At some point in the mid-90s, my parents replaced an Electrolux washing machine that was as old as me with a posh new Hoover one. When it was first plugged in and powered on, I couldn’t get over how awesome it sounded. It had a gas turbine whistly whoosh to it, and I was mesmerized. Being that I was 14 and probably a bit of a late developer, with no real idea yet of what girls were all about, and not yet knowing the first thing about being cool or fitting in, I would often go into the utility room just to listen to it doing its job.

Fast forward to my being 41 years old and I’ve just regretfully thrown away a Panasonic vacuum cleaner with variable power control, just like the one my parents had back then. Manipulating its fader-like power slider took the Panasonic from tick over to full chat, and I used to pretend that I was on the flight deck of a jet, easing the throttles forwards, as I did so. I loved how the sound changed, how the pitch of the motor increased along with the increased airflow, the latter gradually overtaking the former as power increased and we had taken off. Or vacuuming.

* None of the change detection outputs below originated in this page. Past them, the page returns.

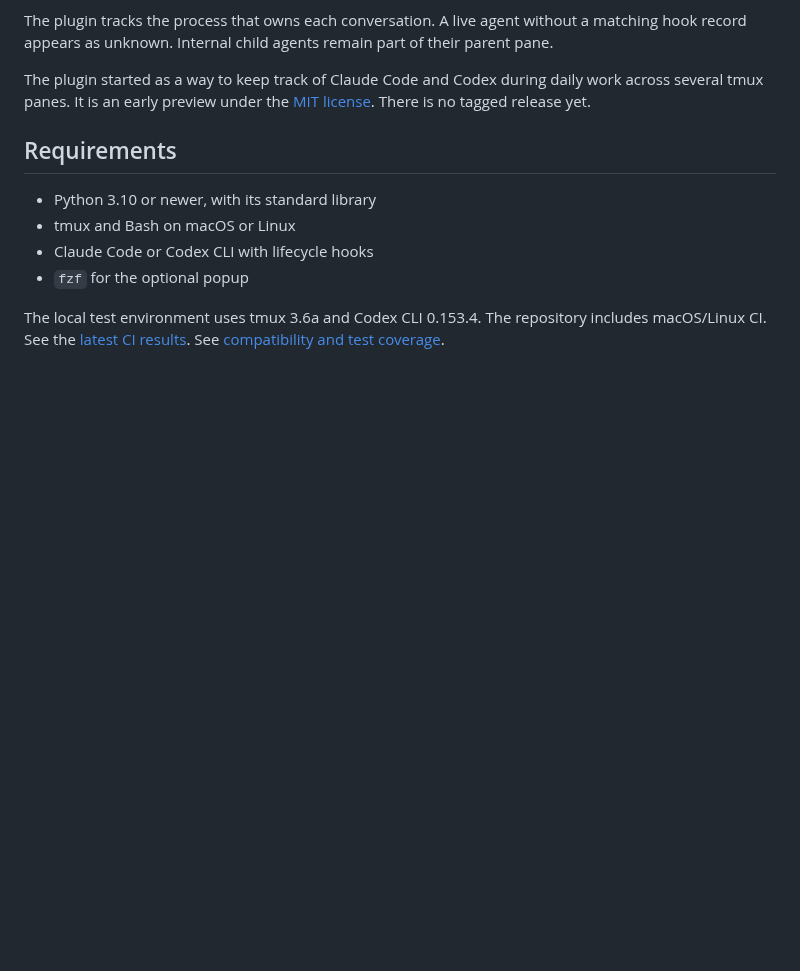
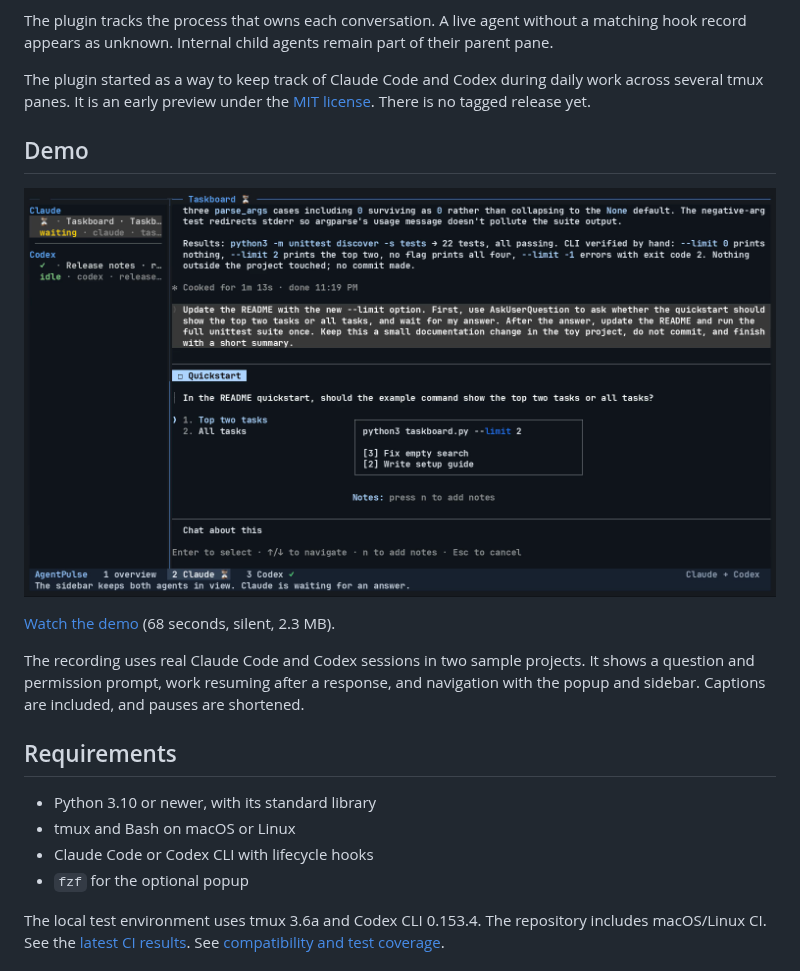
Before and after one commit to jerriclynsjohn/tmux-agent-pulse, a Markdown page: README.md, the part around the change. GitHub-like rendering; pictures changed too: docs/assets/agentpulse-demo.png (added); blank space fills up the shorter version.

Commit message:
docs: add the AgentPulse demo video (#8)
Add the reviewed terminal recording and a still preview to the repository.
Link the video from the README and describe the recorded agent workflow.

```diff
--- a/README.md
+++ b/README.md
@@ -12,6 +12,16 @@ Internal child agents remain part of their parent pane.
 
 The plugin started as a way to keep track of Claude Code and Codex during daily work across several tmux panes.
 It is an early preview under the [MIT license](LICENSE). There is no tagged release yet.
+
+## Demo
+
+[![AgentPulse sidebar shows Claude waiting for an answer and Codex idle.](docs/assets/agentpulse-demo.png)](docs/assets/agentpulse-demo.mp4)
+
+[Watch the demo](docs/assets/agentpulse-demo.mp4) (68 seconds, silent, 2.3 MB).
+
+The recording uses real Claude Code and Codex sessions in two sample projects.
+It shows a question and permission prompt, work resuming after a response, and navigation with the popup and sidebar.
+Captions are included, and pauses are shortened.
 
 ## Requirements
 
```
Also changed, not shown: CHANGELOG.md (+1 -0 lines), 1 other file.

I give you this preamble because of what happened recently when I unleashed a Tweet. The subject was Ford’s unhinged new Transit Pro Electric Supervan 4, and my assertion was that it sounded great:

I was utterly convinced about how awesome the electric Transit sounded as it shot up Goodwood’s Hillclimb, so the responses my Tweet was met with had me a little, well, disappointed.

First reply: “Sounds bloody awful”.

Another was “Sounds like an RC car…”

Further down the list came the classic “A washing machine on wheels”. Well, I’ve established my feelings about the sound of a good washing machine.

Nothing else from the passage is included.